My Cart


Live, Beautifully

Cleaning and Health Part 2: Defense Against Bacteria

Posted on September 15 2017

Blog 2: Cleaning and Health: Defense Against Bacteria

In Blog #1 I discussed how e-cloths are better for your health because they permit you to clean dirt and grime and grease and oil and everything else without using expensive and even hazardous household cleaning chemicals. But now I would like to discuss an even more dangerous cleaning challenge: bacteria.

According to Consumer Reports, chicken breasts are America’s most popular main dish, and chicken is also a leading cause of food poisoning. In tests of chicken reported in the February, 2014 edition of the magazine, 97% of chicken breasts that they tested (they tested a total of 316 different chicken breast samples purchased from national grocery chains, big-box stores, and regional markets in 26 states) harbored bacteria that can make you sick, including “organic” chicken. Since that time, the federal government has instituted stricter inspection standards, which before 2016 only applied to whole chickens, not chicken parts like breasts. Under current rules, no more than about 15% of samples from any chicken producer is allowed to be contaminated with salmonella, and no more than about 8% can test positive for campylobacter. Whew! I feel a lot safer now, knowing that only one out of every six or seven chicken breasts is infected with salmonella, and one out of every twelve has campylobacter bacteria.

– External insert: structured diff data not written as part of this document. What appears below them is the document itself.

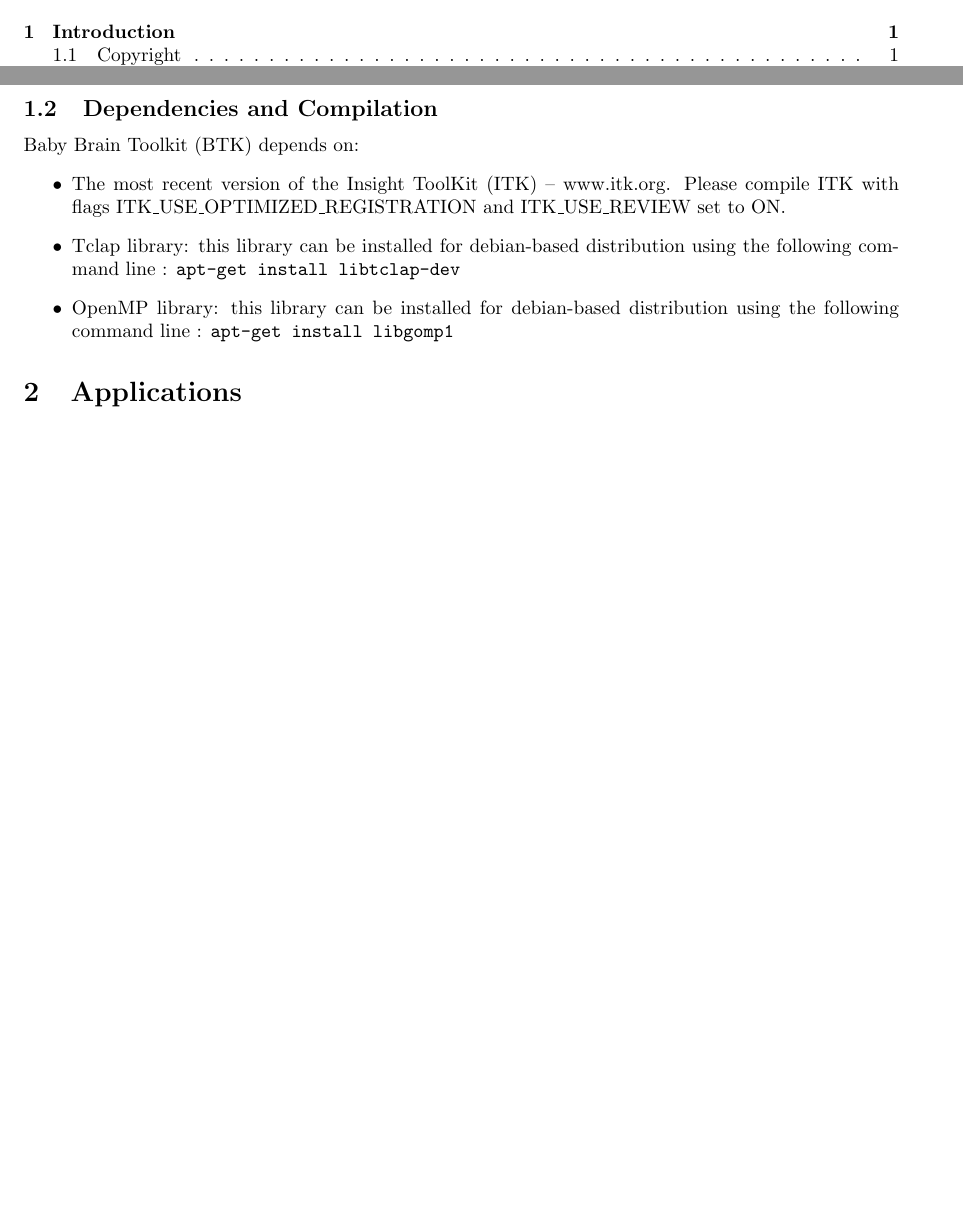
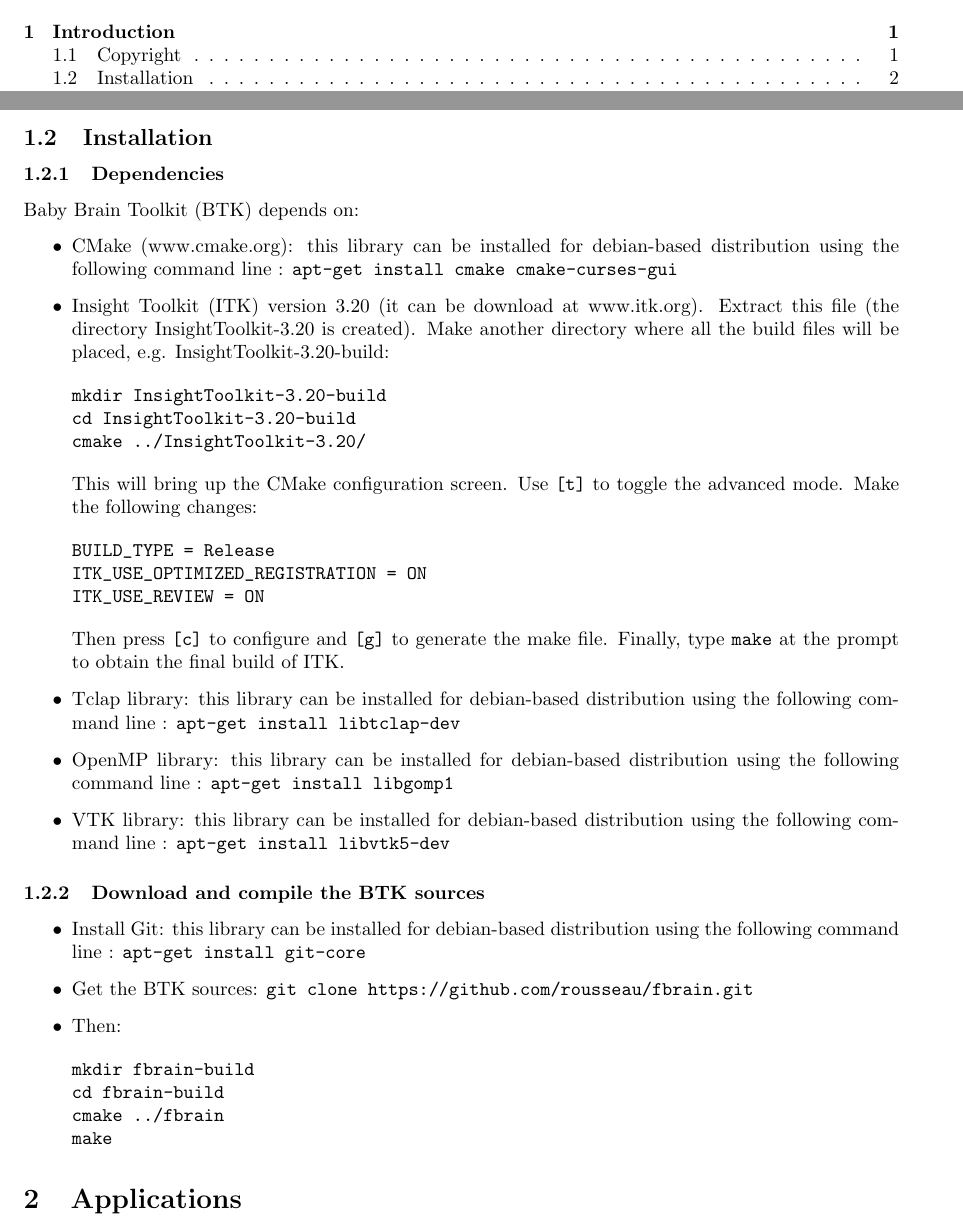
Before and after one commit to rousseau/fbrain, a LaTeX document (Documentation/Latex/btk.tex): two parts of pages 1 and 2 of 6 before the commit and two parts of pages 1 and 2 of 7 after it, joined at a grey line, cut so that both start at the same text, the shorter picture padded with empty space. Compiled offline with pdfLaTeX.

Commit message:
modification of documentation for the installation section.

```diff
--- a/Documentation/Latex/btk.tex
+++ b/Documentation/Latex/btk.tex
@@ -55,19 +55,52 @@
 data to be ensured and,  more generally, to use and operate it in the
 same conditions as regards security.
 
-\subsection{Dependencies and Compilation}
+\subsection{Installation}
+
+\subsubsection{Dependencies}
+
 Baby Brain Toolkit (BTK) depends on:
 \begin{itemize}
- \item The most recent version of the Insight ToolKit (ITK) -- www.itk.org.
-Please compile ITK with flags ITK\_USE\_OPTIMIZED\_REGISTRATION and
-ITK\_USE\_REVIEW set to ON.
+ \item CMake (www.cmake.org): this library can be installed for debian-based
+distribution using the following command line : \texttt{apt-get install
+cmake cmake-curses-gui}
+ \item Insight Toolkit (ITK) version 3.20 (it can be download at www.itk.org). Extract this file (the directory InsightToolkit-3.20 is created). Make another directory where all the build files will be placed, e.g. InsightToolkit-3.20-build:
+\begin{verbatim}
+mkdir InsightToolkit-3.20-build
+cd InsightToolkit-3.20-build
+cmake ../InsightToolkit-3.20/
+\end{verbatim}
+This will bring up the CMake configuration screen. Use \texttt{[t]} to toggle the advanced mode. Make the following changes:
+\begin{verbatim}
+BUILD_TYPE = Release
+ITK_USE_OPTIMIZED_REGISTRATION = ON
+ITK_USE_REVIEW = ON
+\end{verbatim}
+Then press \texttt{[c]} to configure and \texttt{[g]} to generate the make file. Finally, type \texttt{make} at the prompt to obtain the final build of ITK.
  \item Tclap library: this library can be installed for debian-based
 distribution using the following command line : \texttt{apt-get install
 libtclap-dev}
  \item OpenMP library: this library can be installed for debian-based
 distribution using the following command line : \texttt{apt-get install
 libgomp1}
+ \item VTK library: this library can be installed for debian-based
+distribution using the following command line : \texttt{apt-get install
+libvtk5-dev}
 \end{itemize}
+
+\subsubsection{Download and compile the BTK sources}
+\begin{itemize}
+ \item Install Git: this library can be installed for debian-based distribution using the following command line : \texttt{apt-get install git-core}
+ \item Get the BTK sources: \texttt{git clone https://github.com/rousseau/fbrain.git }
+ \item Then:
+\begin{verbatim}
+mkdir fbrain-build
+cd fbrain-build
+cmake ../fbrain
+make
+\end{verbatim}
+\end{itemize}
+
 
 \input{app}
 \input{utilities}
```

But, hold on here.  The US Department of Agriculture estimates that the new rules will only prevent 50,000 of the almost 2 million cases of foodborne salmonella and campylobacter that occur every year.  Hmmm, not that great of an improvement. And, to make matters worse, it is estimated that over 40 million people fall sick each year from eating tainted food (from all different kinds of foods and bacteria, so the problem is not just limited to chicken).

So, what can you do to prevent getting sick from preparing and eating chicken (and other foods prone to harboring dangerous bacteria)? Clearly, being picky about which type of chicken you purchase or where you purchase it is not likely to be an effective remedy. And, of course, it is crucially important that you adequately cook your chicken (and other foods) to the recommended internal temperatures to kill the bacteria in the food (and ALWAYS assume that your chicken is infected with bacteria) before consuming the food. For example, chicken should be cooked to an internal temperature of 165 degrees Fahrenheit which kills the bacteria.

But, what about the bacteria that you are exposed to while preparing the food. If raw chicken touches a plate, you have to assume that the plate now has dangerous bacteria on it.  If raw chicken touches a cutting board, then you have to assume that the cutting board has dangerous bacteria on it. If you routinely wash chicken before cooking it, you have to assume that an area up to 3 feet from the sink has been contaminated with bacteria from the splash and spray associated with washing the chicken.  If your hands touch the raw chicken, you have to assume that your hands have dangerous bacteria on them. And then, everything your hands touch (pot handles and lids, door and drawer pulls, etc.) probably have those bacteria on them, too. And what about drips of water that have been on the chicken, or hand, dropping onto your floor?

Well, I want to share an amazing fact with you. The e-cloth, using only water, removes over 99% of bacteria, including salmonella and campylobacter and other bad actors like E. coli and Listeria.

This is rather hard to believe. I mean, come on, it’s a cloth, not a bottle of bleach (but then again, I don’t really fancy soaking my chicken in bleach before eating it--back to Blog #1 about the use of dangerous chemicals in cleaning products).

Really, no lie. The e-cloth company commissioned the internationally accredited Silliker Group (these folks are the leading food testing organization in the world, with over 45 labs worldwide and with clients like Kraft Foods, Kellogg’s, and McDonald’s). They were charged with testing the cleaning power of e-cloths and water on hard surfaces that had been contaminated with different common bacteria using standard micro-biological research protocols. What did they find out?

Using just water, the results showed that e-cloths removed over 99% of bacteria. Further tests showed that after a rinse with hot water, e-cloths retained just 0.01% of the bacteria that they removed. Here are some of the data:


                                                   Bacteria Removal Test Results (in %)            


% of Escherichia Coli removed

% of Monocytogenes removed

% of Aspergillus Removed

e-cloth General Purpose Cloth using only water




e-cloth Glass and Polishing Cloths using only water




e-cloth Deep Clean Mop using only water









So, if you want to protect yourself and your family from foodborne bacteria accidently getting on and infecting your hard kitchen surfaces like kitchen countertops, sinks, dishes, knives and cutlery, etc. you can wash everything like crazy, or you can use an e-cloth and water to keep those surfaces bacteria free and safe before, during, and after food preparation.











Leave a comment

All blog comments are checked prior to publishing